The 70th anniversary of the atomic bombing of Hiroshima next month lends a certain symbolism to the announcement of the nuclear deal between Iran and the P5+1 (five permanent members of the UN Security Council and Germany). After more than two weeks of negotiations in Vienna, during which both breakdown and breakthrough seemed equally possible, a deal has been reached to limit Iran’s nuclear programme in return for the lifting of sanctions. This final agreement — following the provisional deal of April — was held up over the contentious issues of international supervision of Iran’s nuclear programme, the UN arms embargo and the pace of sanctions relief. Tuesday’s announcement followed a compromise whereby Tehran will allow UN inspectors to monitor its military sites, but their access will not be automatic and requests for access can be challenged by Tehran. While sceptics are likely to pounce upon this, it’s a climbdown for the Iranians, who had vowed not to allow the IAEA into their military sites. Tehran has further agreed that, should it be found in violation of the deal, sanctions can be restored within 65 days. The UN arms embargo and missile sanctions stay in place for five and eight years respectively.
The nuclear dispute has been at the heart of the long confrontation between Washington and Tehran. Notwithstanding the veneer of multilateralism, therefore, the deal is primarily political and bilateral, necessitated by the need for constructive engagement in resolving one of the most difficult issues in an extremely volatile region. That’s why US President Barack Obama and Iranian President Hassan Rouhani see the deal as a triumph for diplomacy. Obama and Iranian Supreme Leader Ali Khamenei deserve credit for persisting with the negotiations, despite stiff opposition in both capitals. If Obama sought to break from congealed ideological narratives about the Middle East in America, Khamenei cut enough room for Rouhani to explore a compromise. Otherwise, enforcing rigorously monitorable restrictions while ending one of the most expansive sanctions regimes could have remained an insurmountable obstacle.
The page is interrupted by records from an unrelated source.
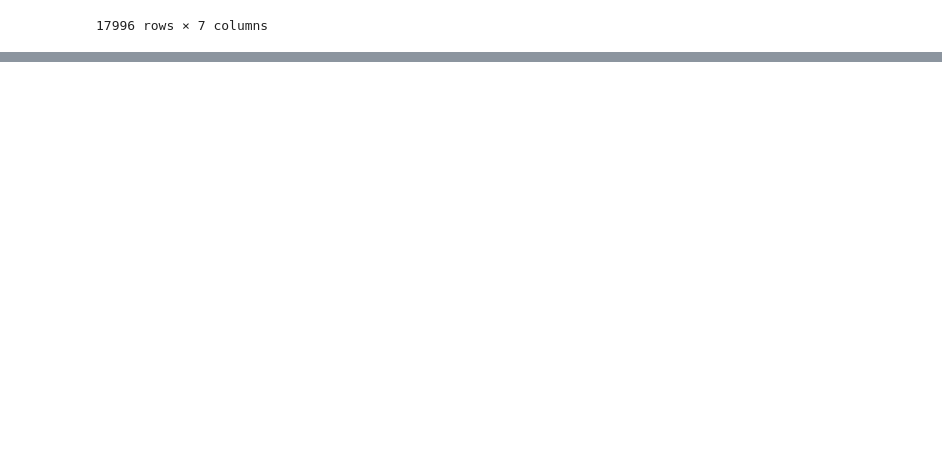
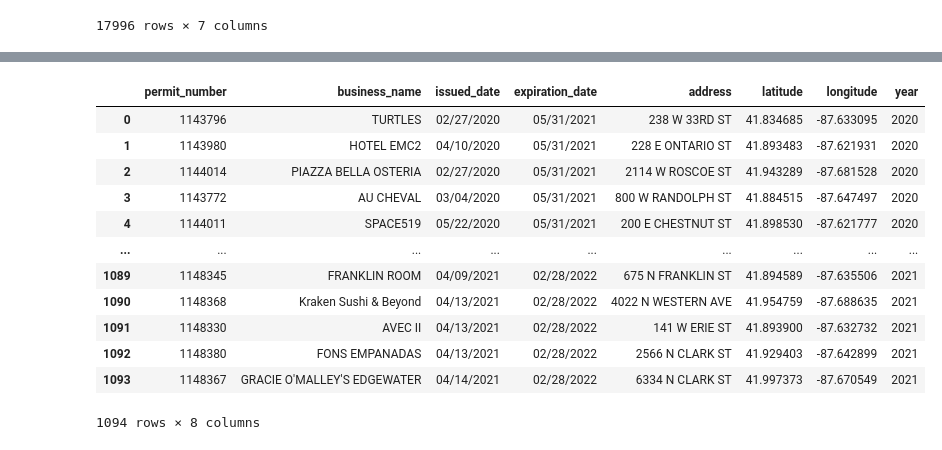
Before and after one commit to williamwall96/Chicago_sidewalk_permits, a Jupyter notebook: data_cleanup/data.ipynb, the cells around one changed output, grey strips where cells are left out. Drawn from its saved outputs; the diff is of its cells as text; code cells hidden in the pictures; blank space fills up the shorter version.

```diff
--- a/data_cleanup/data.ipynb
+++ b/data_cleanup/data.ipynb
@@ -136,0 +182,3 @@ select * from past_permits as p;
+# %%
+current_permits_years = import_current_permits_df.groupby(["issued_date", "permit_number"])["issued_date"].agg("count").to_frame("issued_date_counts").reset_index()
+pd.to_datetime(current_permits_years["issued_date"]).dt.year
@@ -136,0 +219,17 @@ select * from past_permits as p;
+# %%
+Import_current_permits_df = pd.merge(import_current_permits_df, current_permits_years, on='permit_number', how="inner")
+Import_current_permits_df
+# %% [output]
+|  | permit_number | business_name | issued_date | expiration_date | address | latitude | longitude | year |
+| 0 | 1143796 | TURTLES | 02/27/2020 | 05/31/2021 | 238 W 33RD ST | 41.834685 | -87.633095 | 2020 |
+| 1 | 1143980 | HOTEL EMC2 | 04/10/2020 | 05/31/2021 | 228 E ONTARIO ST | 41.893483 | -87.621931 | 2020 |
+| 2 | 1144014 | PIAZZA BELLA OSTERIA | 02/27/2020 | 05/31/2021 | 2114 W ROSCOE ST | 41.943289 | -87.681528 | 2020 |
+| 3 | 1143772 | AU CHEVAL | 03/04/2020 | 05/31/2021 | 800 W RANDOLPH ST | 41.884515 | -87.647497 | 2020 |
+| 4 | 1144011 | SPACE519 | 05/22/2020 | 05/31/2021 | 200 E CHESTNUT ST | 41.898530 | -87.621777 | 2020 |
+| ... | ... | ... | ... | ... | ... | ... | ... | ... |
+| 1089 | 1148345 | FRANKLIN ROOM | 04/09/2021 | 02/28/2022 | 675 N FRANKLIN ST | 41.894589 | -87.635506 | 2021 |
+| 1090 | 1148368 | Kraken Sushi & Beyond | 04/13/2021 | 02/28/2022 | 4022 N WESTERN AVE | 41.954759 | -87.688635 | 2021 |
+| 1091 | 1148330 | AVEC II | 04/13/2021 | 02/28/2022 | 141 W ERIE ST | 41.893900 | -87.632732 | 2021 |
+| 1092 | 1148380 | FONS EMPANADAS | 04/13/2021 | 02/28/2022 | 2566 N CLARK ST | 41.929403 | -87.642899 | 2021 |
+| 1093 | 1148367 | GRACIE O'MALLEY'S EDGEWATER | 04/14/2021 | 02/28/2022 | 6334 N CLARK ST | 41.997373 | -87.670549 | 2021 |
+1094 rows × 8 columns
```
Also changed, not shown: parts of 22 cells of this notebook, 6 other files.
Rouhani’s reference to “new horizons” on “shared challenges” — a reference to the campaign against the Islamic State among other things — and a “new chapter” in Iran’s relations with the world hints at the change that is about to come to the Middle East. Undoubtedly, this will make America’s friends, in Israel and the Arab states, nervous about the rise in Iran’s stature. In turn, India, which has supported the negotiations process, must end its long neglect of the region. New Delhi should lend full support to a larger rapprochement between the US and Iran while moving quickly to seize its new diplomatic space in a region so far crippled by the sanctions regime.